Gartner has predicted last year that by 2020 at least 25 billion devices will be connected to the web. On the other hand, networking products provider Cisco also predicted that annual global data center IP traffic will reach 10.4 Zetabytes by the end of 2019, up from 3.4 Zettabytes in 2014.
All those connected to big data world will be happy to learn the above said facts. Aren’t you?
But here comes the bitter part of this article and that is a search engine called “ Shodan” is allowing a scan for publicly accessible devices and capture their IP addresses. This allows the creation of a search index that includes everything from in-home security surveillance cameras to traffic lights to fetal heart monitors to power switches for hospitals.
Technically speaking, any of the so called Internet of Things that doesn’t have a password is up for grabs.

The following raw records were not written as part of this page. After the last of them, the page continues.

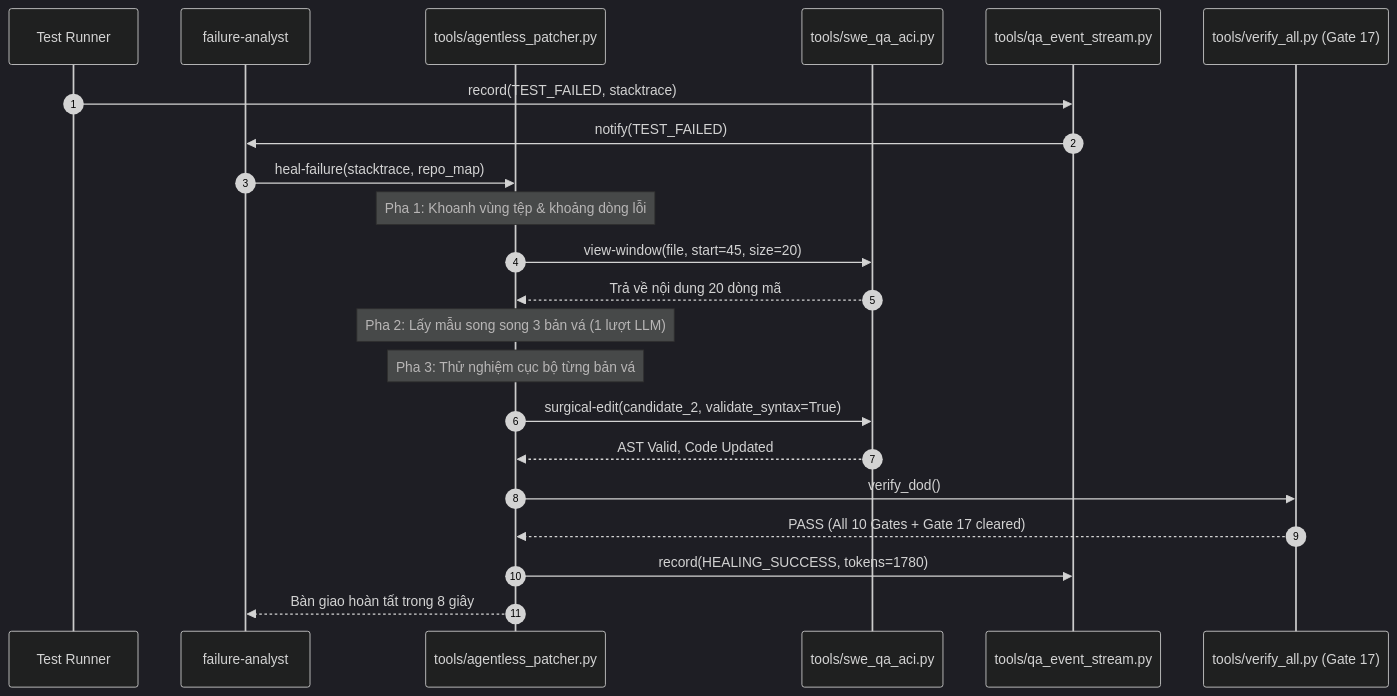
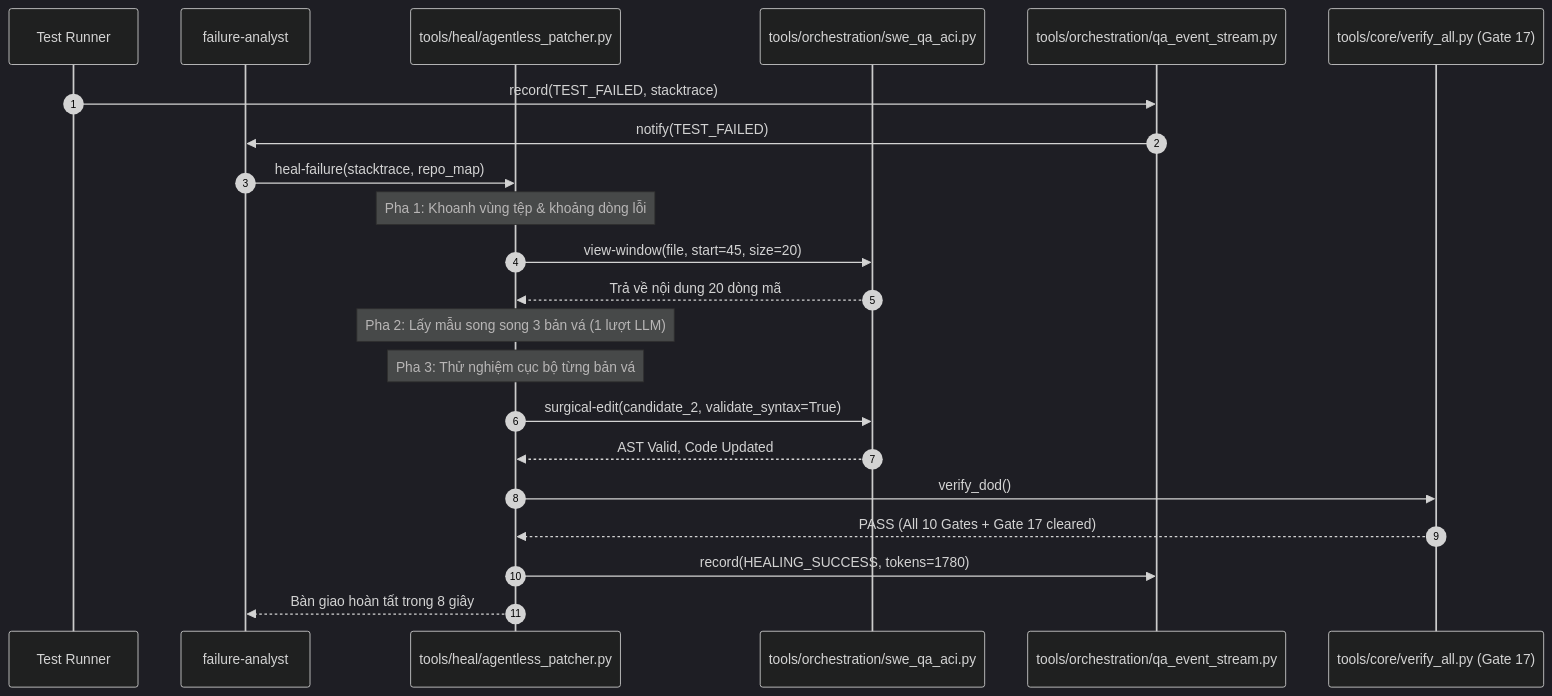
One commit to TeeVee98/Synapse-Hub changed the fifth of 7 diagrams in docs/research/EXTERNAL_AGENT_SKILLS_SURVEY.md. Above: the diagram before and after it, drawn with Mermaid (dark theme). The commit also changed other lines of this file and 118 other files, not shown here.

````diff
--- a/docs/research/EXTERNAL_AGENT_SKILLS_SURVEY.md
+++ b/docs/research/EXTERNAL_AGENT_SKILLS_SURVEY.md
@@ -890,25 +890,25 @@
 ```mermaid
 sequenceDiagram
     autonumber
     participant Runner as Test Runner
     participant Analyst as failure-analyst
-    participant Patcher as tools/agentless_patcher.py
-    participant ACI as tools/swe_qa_aci.py
-    participant Stream as tools/qa_event_stream.py
-    participant Gate as tools/verify_all.py (Gate 17)
+    participant Patcher as tools/heal/agentless_patcher.py
+    participant ACI as tools/orchestration/swe_qa_aci.py
+    participant Stream as tools/orchestration/qa_event_stream.py
+    participant Gate as tools/core/verify_all.py (Gate 17)
 
     Runner->>Stream: record(TEST_FAILED, stacktrace)
     Stream->>Analyst: notify(TEST_FAILED)
     Analyst->>Patcher: heal-failure(stacktrace, repo_map)
     Note over Patcher: Pha 1: Khoanh vùng tệp & khoảng dòng lỗi
     Patcher->>ACI: view-window(file, start=45, size=20)
     ACI-->>Patcher: Trả về nội dung 20 dòng mã
     Note over Patcher: Pha 2: Lấy mẫu song song 3 bản vá (1 lượt LLM)
     Note over Patcher: Pha 3: Thử nghiệm cục bộ từng bản vá
     Patcher->>ACI: surgical-edit(candidate_2, validate_syntax=True)
     ACI-->>Patcher: AST Valid, Code Updated
     Patcher->>Gate: verify_dod()
     Gate-->>Patcher: PASS (All 10 Gates + Gate 17 cleared)
     Patcher->>Stream: record(HEALING_SUCCESS, tokens=1780)
     Patcher-->>Analyst: Bàn giao hoàn tất trong 8 giây
 ```
````
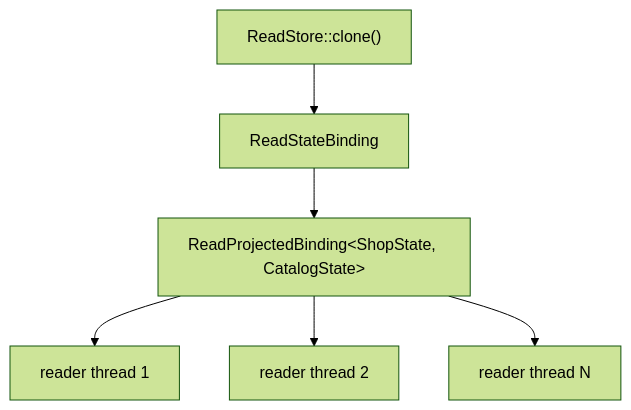
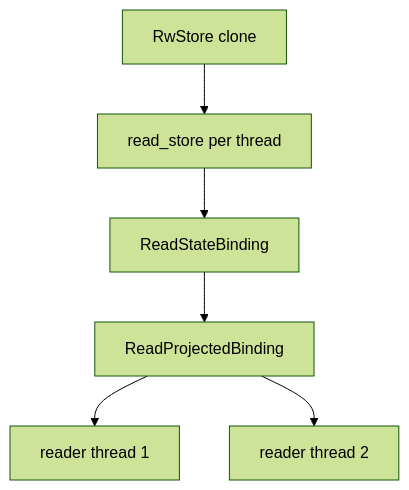
The fifth of 5 diagrams in rust-elm/book/rw_ecommerce.md (akashsoni01/rust-key-paths), drawn with Mermaid (forest theme) before and after one commit. The commit also changed other lines of this file and 6 other files, not shown here.

````diff
--- a/rust-elm/book/rw_ecommerce.md
+++ b/rust-elm/book/rw_ecommerce.md
@@ -142,15 +184,15 @@
 ```mermaid
 flowchart TB
-    RS["ReadStore::clone()"]
+    S["RwStore clone"]
+    RS["read_store per thread"]
     B["ReadStateBinding"]
-    P["ReadProjectedBinding&lt;ShopState, CatalogState&gt;"]
+    P["ReadProjectedBinding"]
     T1["reader thread 1"]
     T2["reader thread 2"]
-  T3["reader thread N"]
 
+    S --> RS
     RS --> B
     B --> P
     P --> T1
     P --> T2
-    P --> T3
 ```
````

Shodan was developed by programmer John Matherly in 2009 when he was in is teens. The idea of developing this website was to help large tech companies see who was using their devices.
But now, the site is being mostly used by hackers and some researchers. Until recently, Shodan was used almost exclusively within the cyber security community, because searches require a general understanding of technical language. But a new feature has made it easier for anyone to peek people’s home surveillance devices. The new channel includes screen grabs of security camera feeds along with their location.
As Ars Technica reports, these webcams show feeds from sensitive locations like schools, banks, marijuana plantations, labs and babies’ rooms.
Shodan members who pay the $49 monthly fee can search the full feed at images.shodan.io. A Vocative search of some of the most recently added images shows offices, school, porches and the interior of people’s homes like people sleeping in bedrooms and having some intimate time.
Accompanying each of these grabs is a pinned map that shows the location of the device capturing that footage. The site also offers free memberships that allow anyone to search through thousands of webcams.
Most of these devices require a password to view the feed (Shodan users have written a few articles about the most-used passwords so that others can easily hack feeds), but unfortunately many people don’t set up password authentication on their devices.
Such cameras are easily accessed through Shodan, and many of them can even be controlled by Shodan users. So, burglars can take the help of the search engine as a reference point to start their day. And many devices can pave way for Ransomware.
What’s the solution then?
Nothing, but to reset the default passwords and use a combination of alpha-numeric special characters in the new password.
What if the concern is more?
Just stop connecting your devices to internet services and if possible use it in a private network.